Bloodhound SSC completes first public test run
The potentially record-breaking vehicle managed to reach 210mph.
The Bloodhound SSC has successfully completed its first ever set of public test runs, managing to reach a top-speed of 210mph in the process.
Driven by the current land speed record holder RAF Wing Commander Andy Green, the £10 million vehicle soared down the runway at Cornwall airport in front of around 4,000 spectators going from 0-210mph in just 8 seconds.
The test forms part of a larger plan to break the world record for fastest land speed in 2019 by reaching 800mph at a specially prepared dried out lake bed in the Northern Cape province of South Africa.
“We've come here to show the world the Bloodhound is go," said Green after the event. "I can’t think of a better way of doing it than that run.
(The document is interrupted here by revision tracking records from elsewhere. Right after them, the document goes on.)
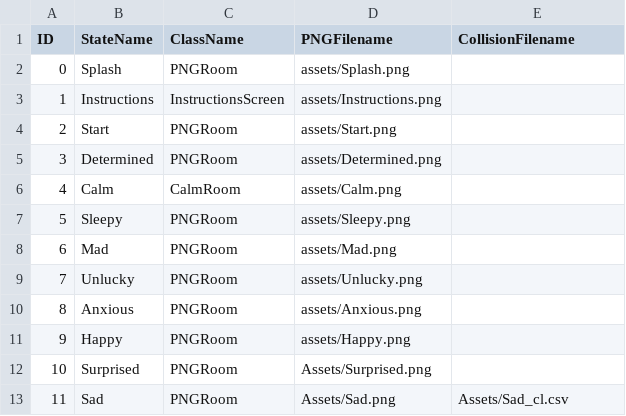
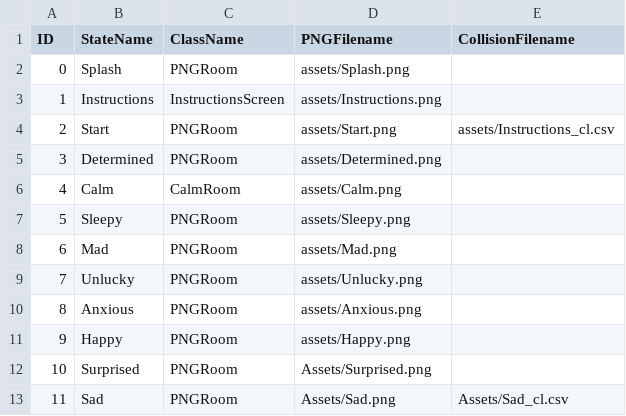
Before and after one commit to scottkildall/Interaction_Design_Art385_SP22, a CSV file: Project2Code/ScottsSample/data/adventureStates.csv, drawn as a sheet.

Commit message:
added updated adventure manager

```diff
--- a/Project2Code/ScottsSample/data/adventureStates.csv
+++ b/Project2Code/ScottsSample/data/adventureStates.csv
@@ -3,3 +3,3 @@ ID,StateName,ClassName,PNGFilename,CollisionFilename
 1,Instructions,InstructionsScreen,assets/Instructions.png,
-2,Start,PNGRoom,assets/Start.png,
+2,Start,PNGRoom,assets/Start.png,assets/Instructions_cl.csv
 3,Determined,PNGRoom,assets/Determined.png,
```
Also changed, not shown: 3 other files.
The car went: ‘Yeah, I can do this.’ This is in my opinion the best land speed record car ever made. I can’t wait."
Powered by a formidable Roll Royce EJ200 jet engine, the Bloodhound SSC measures 13.4 metres and weigh 7.5 tonnes.
It's capable of producing more than 135,000 horsepower, a staggering six times more than the combined power of all the Formula 1 cars which are usually present on the track during a Gran Prix event.
The vehicle was assembled at Avonmouth, Bristol by a team of more than 350 professionals from a huge variety of different companies and universities following a lengthy period of research and design.
Green previously broke the land speed record all the way back in 1997 when he drove the Thrust SSC to 763mph in an area of America’s Nevada Desert known as Black Rock.